As an administrator I often say, “Outreach is everyone’s job.” I carry, hold, and spread this notion through all efforts. Therefore, my involvement in this collective is important. The CRT collective’s vision “is to provide an inclusive outlook on critical race theory with roots in historical representation and ethical considerations to engage and encourage continuous dialogue and scholarship. We hope to build a collaborative movement of intellectual advocates and activists addressing injustice.” This is outreach. This is awareness and advocacy. This is social responsibility and justice. This is the CRT collective.
George, Janel. “A Lesson on Critical Race Theory.” Human Rights Magazine, vol. 46, no. 2, 2021,www.americanbar.org/groups/crsj/publications/human_rights_magazine_home/civil-rights-reimagining-policing/a-lesson-on-critical-race-theory. Critical Race Theory (CRT) emerged in the legal academy and spread to other fields of scholarship. George credits the highlighted tenets of CRT to Khiara Bridges.
Aisha Johnson, PhD
Associate Dean for Academic Affairs and Outreach, Georgia Tech
Dr. Aisha Johnson (she/her) serves as Associate Dean for Academic Affairs and Outreach at Georgia Tech. An educator and scholar experienced in academic program assessment and administration, curriculum development, and outreach, she stands on a soapbox of advocacy for underrepresented communities. Her scholarship focuses on the development of literacy in the African American community through the development of Southern public libraries.
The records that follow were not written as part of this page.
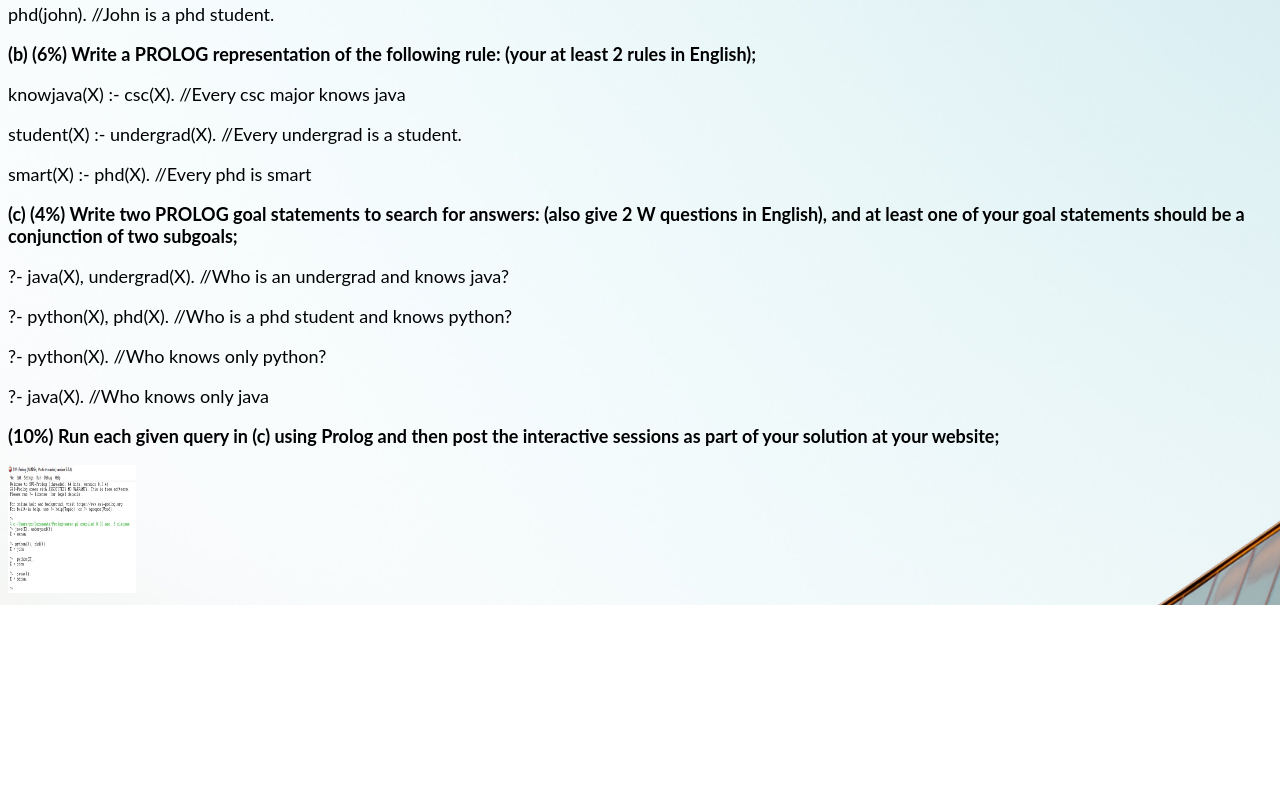
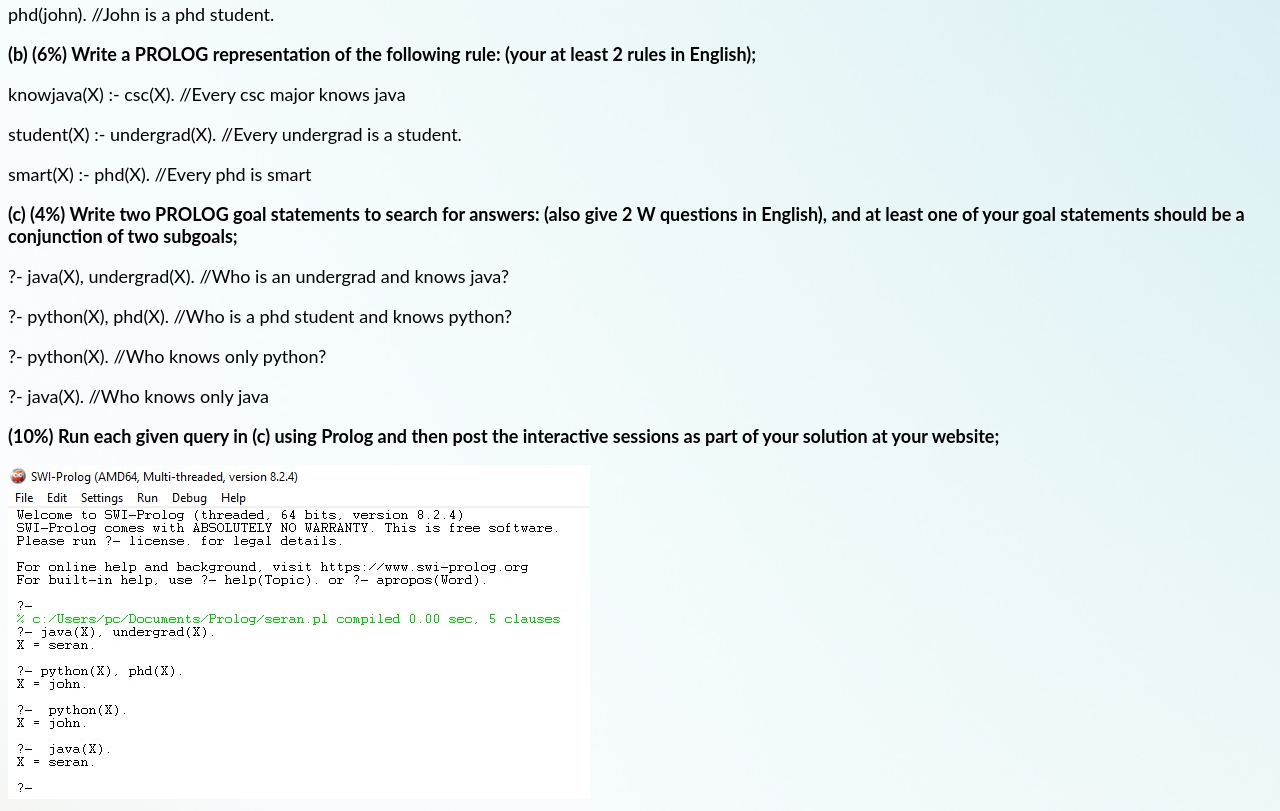
Before and after one commit to CrisprG/crisprg.github.io, a plain HTML site: page project.html in a window 1280 px wide. Shown: the part 994-1805 px from the top of the page. Before the commit the page ends 1599 px from the top, so only its background shows below. Drawn offline with Linux system fonts and the light colour scheme.

Commit message:
Update project.html

```diff
--- a/project.html
+++ b/project.html
@@ -78,7 +78,7 @@
 <P>         ?- java(X). 				//Who knows only java</P>
 
 <p><b>(10%) Run each given query in (c) using Prolog and then post the interactive sessions as part of your solution at your website;</b></P>
-<img src="Output.jpg"  style="width:128px;height:128px;">
+<img src="Output.jpg">
 
         </div>
     </section>
```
Dr. Johnson’s impact has been recognized with honors including Distinguished Alumni Award from Florida State University’s iSchool (2020) and the Freedom Scholar Award from Association for the Study of African American Life and History (2021)